__GOAL OF THE EXERCISE__
Each record must be retyped in full. No character may differ.

__INPUT FOR THIS TASK__
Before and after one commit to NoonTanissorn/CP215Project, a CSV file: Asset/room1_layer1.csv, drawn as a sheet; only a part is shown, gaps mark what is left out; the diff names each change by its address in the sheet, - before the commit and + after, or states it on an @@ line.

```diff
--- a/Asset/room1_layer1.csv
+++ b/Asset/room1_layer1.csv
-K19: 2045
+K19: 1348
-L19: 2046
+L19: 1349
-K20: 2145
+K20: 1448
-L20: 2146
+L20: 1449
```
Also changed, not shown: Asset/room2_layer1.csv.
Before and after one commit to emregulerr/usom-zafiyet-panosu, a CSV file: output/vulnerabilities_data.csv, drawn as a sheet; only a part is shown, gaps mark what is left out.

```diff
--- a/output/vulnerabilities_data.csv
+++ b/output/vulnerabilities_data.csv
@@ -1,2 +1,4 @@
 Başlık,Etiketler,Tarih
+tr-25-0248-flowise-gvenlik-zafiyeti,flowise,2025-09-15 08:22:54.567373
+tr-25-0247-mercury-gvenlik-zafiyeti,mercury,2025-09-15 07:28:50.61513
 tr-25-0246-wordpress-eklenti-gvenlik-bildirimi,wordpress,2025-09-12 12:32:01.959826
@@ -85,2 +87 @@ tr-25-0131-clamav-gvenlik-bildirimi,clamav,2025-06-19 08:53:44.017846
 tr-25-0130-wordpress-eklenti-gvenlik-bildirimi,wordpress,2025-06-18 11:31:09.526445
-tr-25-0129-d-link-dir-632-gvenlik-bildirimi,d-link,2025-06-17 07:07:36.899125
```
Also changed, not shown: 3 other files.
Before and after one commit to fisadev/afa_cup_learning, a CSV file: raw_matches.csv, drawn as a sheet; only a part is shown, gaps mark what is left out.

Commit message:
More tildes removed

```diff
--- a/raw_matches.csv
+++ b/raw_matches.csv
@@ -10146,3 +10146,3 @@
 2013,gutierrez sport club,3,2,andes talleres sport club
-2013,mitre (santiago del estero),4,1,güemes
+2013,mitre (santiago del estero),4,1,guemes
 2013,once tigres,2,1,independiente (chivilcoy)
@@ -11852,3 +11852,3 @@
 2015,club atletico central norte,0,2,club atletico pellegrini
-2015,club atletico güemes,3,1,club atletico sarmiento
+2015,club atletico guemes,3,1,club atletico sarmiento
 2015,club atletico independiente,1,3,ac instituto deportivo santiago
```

__TASK SOLUTION__
Before and after one commit to NoonTanissorn/CP215Project, a CSV file: Asset/room1_layer1.csv, drawn as a sheet; only a part is shown, gaps mark what is left out; the diff names each change by its address in the sheet, - before the commit and + after, or states it on an @@ line.

```diff
--- a/Asset/room1_layer1.csv
+++ b/Asset/room1_layer1.csv
-K19: 2045
+K19: 1348
-L19: 2046
+L19: 1349
-K20: 2145
+K20: 1448
-L20: 2146
+L20: 1449
```
Also changed, not shown: Asset/room2_layer1.csv.
Before and after one commit to emregulerr/usom-zafiyet-panosu, a CSV file: output/vulnerabilities_data.csv, drawn as a sheet; only a part is shown, gaps mark what is left out.

```diff
--- a/output/vulnerabilities_data.csv
+++ b/output/vulnerabilities_data.csv
@@ -1,2 +1,4 @@
 Başlık,Etiketler,Tarih
+tr-25-0248-flowise-gvenlik-zafiyeti,flowise,2025-09-15 08:22:54.567373
+tr-25-0247-mercury-gvenlik-zafiyeti,mercury,2025-09-15 07:28:50.61513
 tr-25-0246-wordpress-eklenti-gvenlik-bildirimi,wordpress,2025-09-12 12:32:01.959826
@@ -85,2 +87 @@ tr-25-0131-clamav-gvenlik-bildirimi,clamav,2025-06-19 08:53:44.017846
 tr-25-0130-wordpress-eklenti-gvenlik-bildirimi,wordpress,2025-06-18 11:31:09.526445
-tr-25-0129-d-link-dir-632-gvenlik-bildirimi,d-link,2025-06-17 07:07:36.899125
```
Also changed, not shown: 3 other files.
Before and after one commit to fisadev/afa_cup_learning, a CSV file: raw_matches.csv, drawn as a sheet; only a part is shown, gaps mark what is left out.

Commit message:
More tildes removed

```diff
--- a/raw_matches.csv
+++ b/raw_matches.csv
@@ -10146,3 +10146,3 @@
 2013,gutierrez sport club,3,2,andes talleres sport club
-2013,mitre (santiago del estero),4,1,güemes
+2013,mitre (santiago del estero),4,1,guemes
 2013,once tigres,2,1,independiente (chivilcoy)
@@ -11852,3 +11852,3 @@
 2015,club atletico central norte,0,2,club atletico pellegrini
-2015,club atletico güemes,3,1,club atletico sarmiento
+2015,club atletico guemes,3,1,club atletico sarmiento
 2015,club atletico independiente,1,3,ac instituto deportivo santiago
```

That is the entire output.